(RAW DATA Opens)

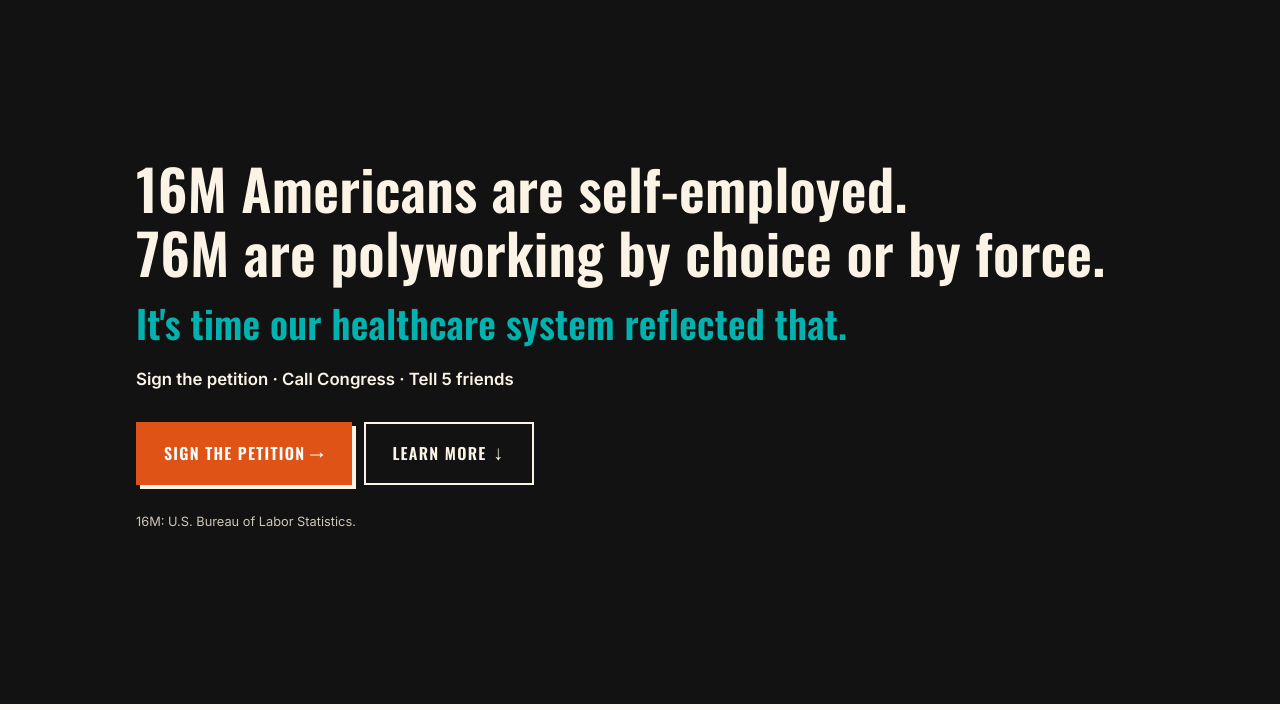
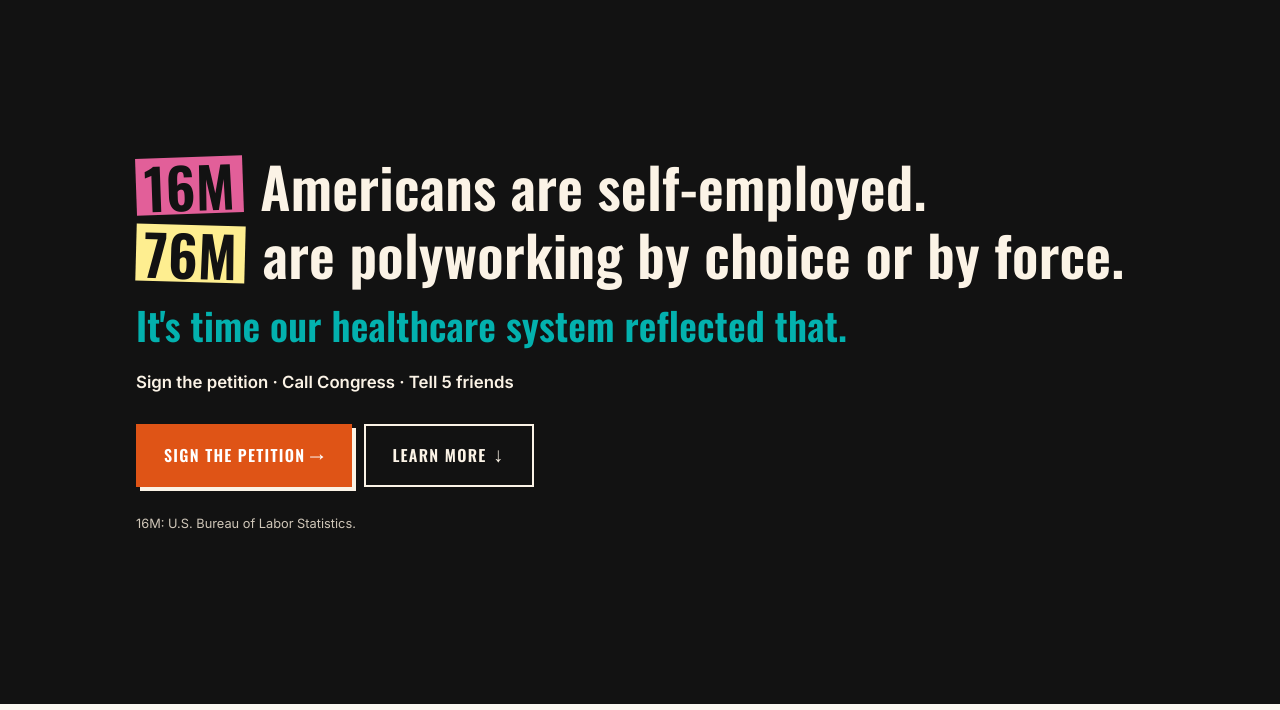
Before and after one commit to Bre12084/polyworkers-hc, a plain HTML site: page site/index.html in a window 1280 px wide. Shown: the part 90-800 px from the top of the page. Drawn offline with nearby package versions, Linux system fonts and the light colour scheme.

Commit message:
Hero: pink and yellow tiles behind 16M and 76M
Co-Authored-By: Claude Opus 5.5 <noreply@anthropic.com>

```diff
--- a/site/index.html
+++ b/site/index.html
@@ -838,6 +838,11 @@ footer::before{content:"";position:absolute;left:0;right:0;top:0;height:6px;back
 .hb-ghost:hover{background:#FBF3E6;color:#121212}
 .hb:focus-visible{outline-color:#FEEE90}
 .hero-note{color:#CFC6B8}
+/* color tiles behind the hero numbers, like the logo's letter blocks */
+.hero-light h1 .num{display:inline-block;padding:0 .14em;margin-right:.06em;color:#121212;font-weight:inherit;transform:rotate(-2deg)}
+.hero-light h1 .n1{background:#E25F99}
+.hero-light h1 .n2{background:#FEEE90;transform:rotate(1.5deg)}
+.hero-light h1 span+span{margin-top:.2em}
 </style>
 
 </head>
@@ -849,7 +854,7 @@ footer::before{content:"";position:absolute;left:0;right:0;top:0;height:6px;back
 </div></nav>
 <header class="hero hero-light" id="top">
   <div class="wrap">
-    <h1><span>16M Americans are self-employed.</span> <span>76M are polyworking by choice or by force.</span></h1>
+    <h1><span><b class="num n1">16M</b> Americans are self-employed.</span> <span><b class="num n2">76M</b> are polyworking by choice or by force.</span></h1>
     <p class="hero-tag">It's time our healthcare system reflected that.</p>
     <p class="hero-steps"><a href="#petition">Sign the petition</a> · <a href="#pick">Call Congress</a> · <a href="#share">Tell 5 friends</a></p>
     <div class="hero-btns">
```
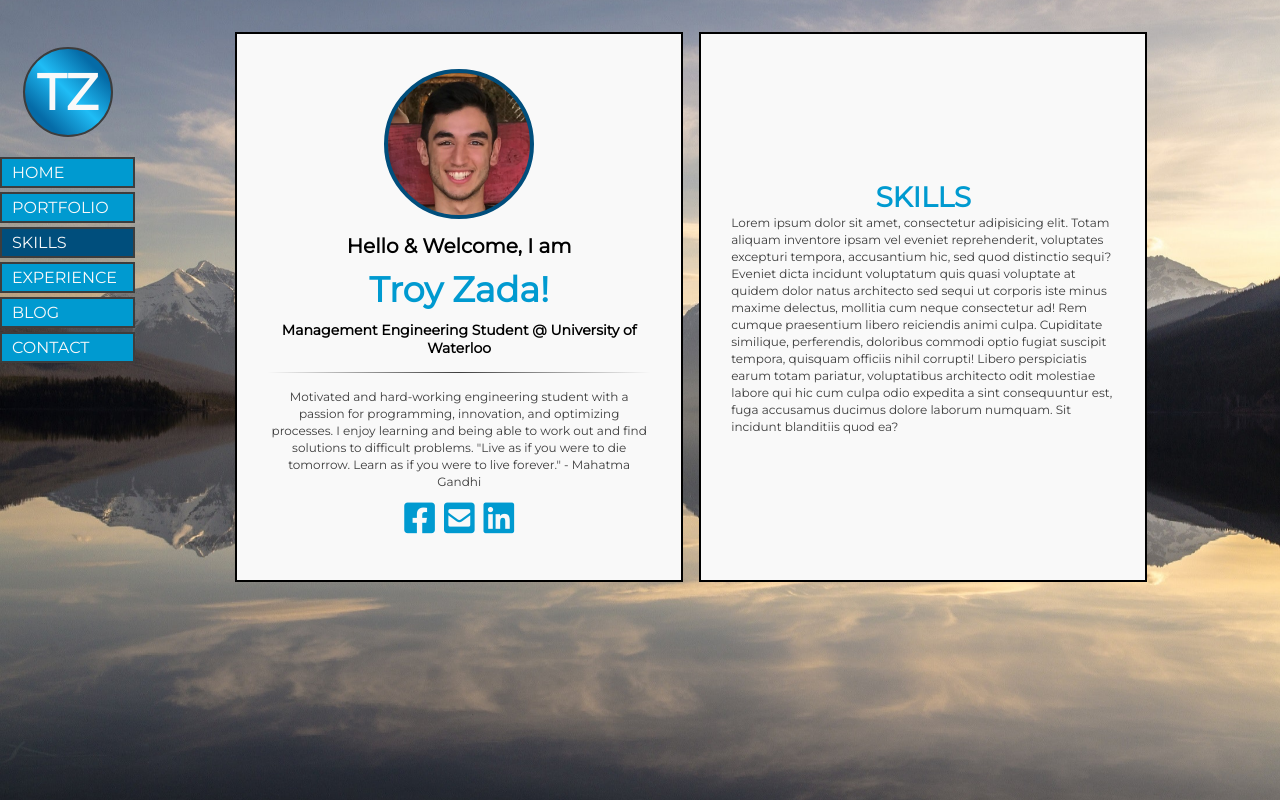
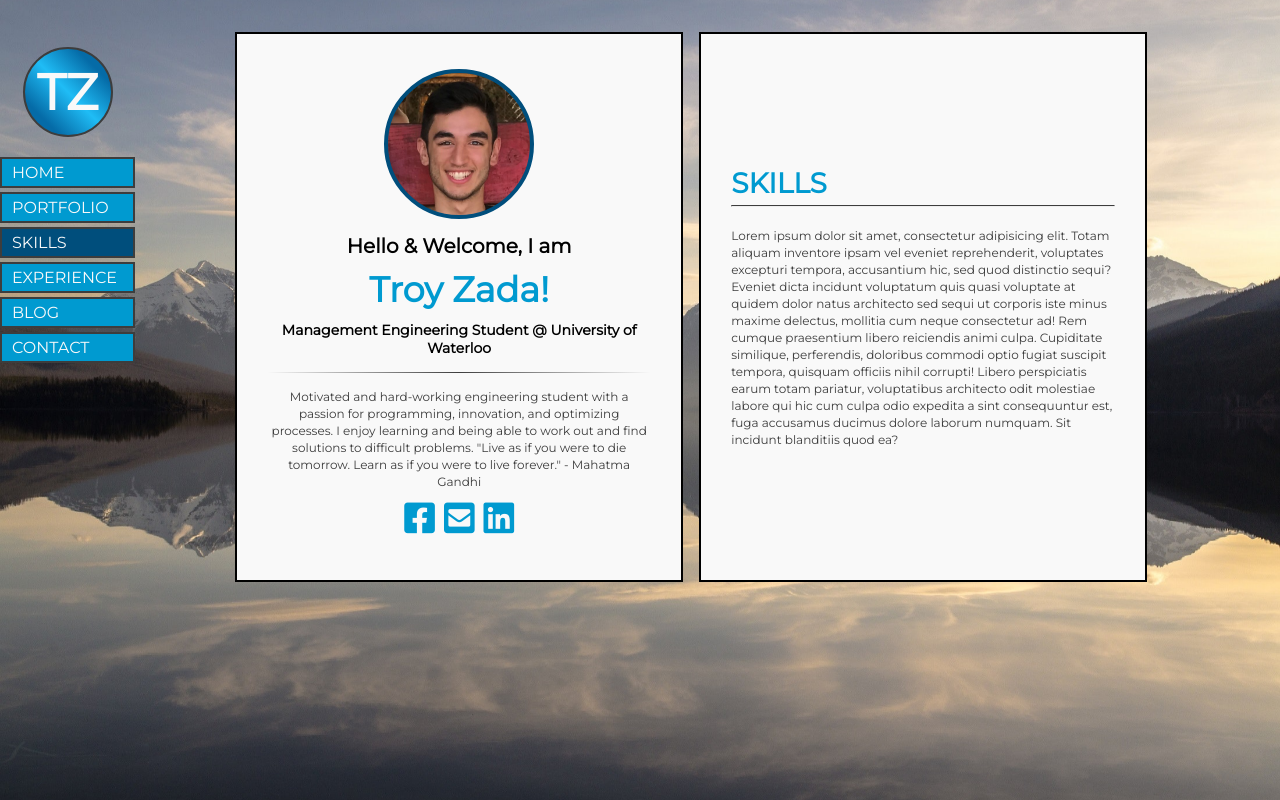
Before and after one commit to tzada8/troy-zada, a React (Create React App) app: page /skills in a window 1280 px wide. Built offline with nearby package versions, Linux system fonts and the light colour scheme; a web font is replaced by a local one.

Commit message:
worked on hr elements and TypeOfSkills.js

```diff
--- a/src/App.css
+++ b/src/App.css
@@ -52,7 +52,7 @@ button {
 }
 
 /* VARIOUS HORIZONTAL BAR STYLES */
-.horizontal-bar-fade {
+hr.horizontal-bar__fade {
    margin: 15px 0;
    width: 100%;
    border: 0;
--- a/src/components/cards/Cards.css
+++ b/src/components/cards/Cards.css
@@ -65,6 +65,12 @@ div::-webkit-scrollbar-thumb:hover {
 
 .card-title {
    color: var(--REG_BLUE);
+   text-align: left;
+}
+
+hr.horizontal-bar__title {
+   margin: 5px 0 20px 0;
+   border-top: 1px solid var(--GREY);
 }
 
 .card-content {
--- a/src/components/cards/home/Home.js
+++ b/src/components/cards/home/Home.js
@@ -29,7 +29,7 @@ function Home(props) {
                <h4 className="home-intro-program">
                   Management Engineering Student @ University of Waterloo
                </h4>
-               <hr className="horizontal-bar-fade" />
+               <hr className="horizontal-bar__fade" />
             </div>
 
             {/* BRIEF OVERALL DESCRIPTION */}
--- a/src/components/cards/skills/Skills.js
+++ b/src/components/cards/skills/Skills.js
@@ -11,6 +11,7 @@ function Skills(props) {
             <div className="card-title">
                <h1>{SKILLS}</h1>
             </div>
+            <hr className="horizontal-bar__title" />
 
             {/* REST OF CONTENT */}
             <div className="card-content">
```
Also changed, not shown: src/components/cards/skills/TypeOfSkills.js (added, +11 -0 lines).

(RAW DATA Closes)

WORK TO BE COMPLETED
The answer should consist of all the records, duplicated exactly, with no images included.

RESULT OF THE TASK
Before and after one commit to Bre12084/polyworkers-hc, a plain HTML site: page site/index.html in a window 1280 px wide. Shown: the part 90-800 px from the top of the page. Drawn offline with nearby package versions, Linux system fonts and the light colour scheme.

Commit message:
Hero: pink and yellow tiles behind 16M and 76M
Co-Authored-By: Claude Opus 5.5 <noreply@anthropic.com>

```diff
--- a/site/index.html
+++ b/site/index.html
@@ -838,6 +838,11 @@ footer::before{content:"";position:absolute;left:0;right:0;top:0;height:6px;back
 .hb-ghost:hover{background:#FBF3E6;color:#121212}
 .hb:focus-visible{outline-color:#FEEE90}
 .hero-note{color:#CFC6B8}
+/* color tiles behind the hero numbers, like the logo's letter blocks */
+.hero-light h1 .num{display:inline-block;padding:0 .14em;margin-right:.06em;color:#121212;font-weight:inherit;transform:rotate(-2deg)}
+.hero-light h1 .n1{background:#E25F99}
+.hero-light h1 .n2{background:#FEEE90;transform:rotate(1.5deg)}
+.hero-light h1 span+span{margin-top:.2em}
 </style>
 
 </head>
@@ -849,7 +854,7 @@ footer::before{content:"";position:absolute;left:0;right:0;top:0;height:6px;back
 </div></nav>
 <header class="hero hero-light" id="top">
   <div class="wrap">
-    <h1><span>16M Americans are self-employed.</span> <span>76M are polyworking by choice or by force.</span></h1>
+    <h1><span><b class="num n1">16M</b> Americans are self-employed.</span> <span><b class="num n2">76M</b> are polyworking by choice or by force.</span></h1>
     <p class="hero-tag">It's time our healthcare system reflected that.</p>
     <p class="hero-steps"><a href="#petition">Sign the petition</a> · <a href="#pick">Call Congress</a> · <a href="#share">Tell 5 friends</a></p>
     <div class="hero-btns">
```
Before and after one commit to tzada8/troy-zada, a React (Create React App) app: page /skills in a window 1280 px wide. Built offline with nearby package versions, Linux system fonts and the light colour scheme; a web font is replaced by a local one.

Commit message:
worked on hr elements and TypeOfSkills.js

```diff
--- a/src/App.css
+++ b/src/App.css
@@ -52,7 +52,7 @@ button {
 }
 
 /* VARIOUS HORIZONTAL BAR STYLES */
-.horizontal-bar-fade {
+hr.horizontal-bar__fade {
    margin: 15px 0;
    width: 100%;
    border: 0;
--- a/src/components/cards/Cards.css
+++ b/src/components/cards/Cards.css
@@ -65,6 +65,12 @@ div::-webkit-scrollbar-thumb:hover {
 
 .card-title {
    color: var(--REG_BLUE);
+   text-align: left;
+}
+
+hr.horizontal-bar__title {
+   margin: 5px 0 20px 0;
+   border-top: 1px solid var(--GREY);
 }
 
 .card-content {
--- a/src/components/cards/home/Home.js
+++ b/src/components/cards/home/Home.js
@@ -29,7 +29,7 @@ function Home(props) {
                <h4 className="home-intro-program">
                   Management Engineering Student @ University of Waterloo
                </h4>
-               <hr className="horizontal-bar-fade" />
+               <hr className="horizontal-bar__fade" />
             </div>
 
             {/* BRIEF OVERALL DESCRIPTION */}
--- a/src/components/cards/skills/Skills.js
+++ b/src/components/cards/skills/Skills.js
@@ -11,6 +11,7 @@ function Skills(props) {
             <div className="card-title">
                <h1>{SKILLS}</h1>
             </div>
+            <hr className="horizontal-bar__title" />
 
             {/* REST OF CONTENT */}
             <div className="card-content">
```
Also changed, not shown: src/components/cards/skills/TypeOfSkills.js (added, +11 -0 lines).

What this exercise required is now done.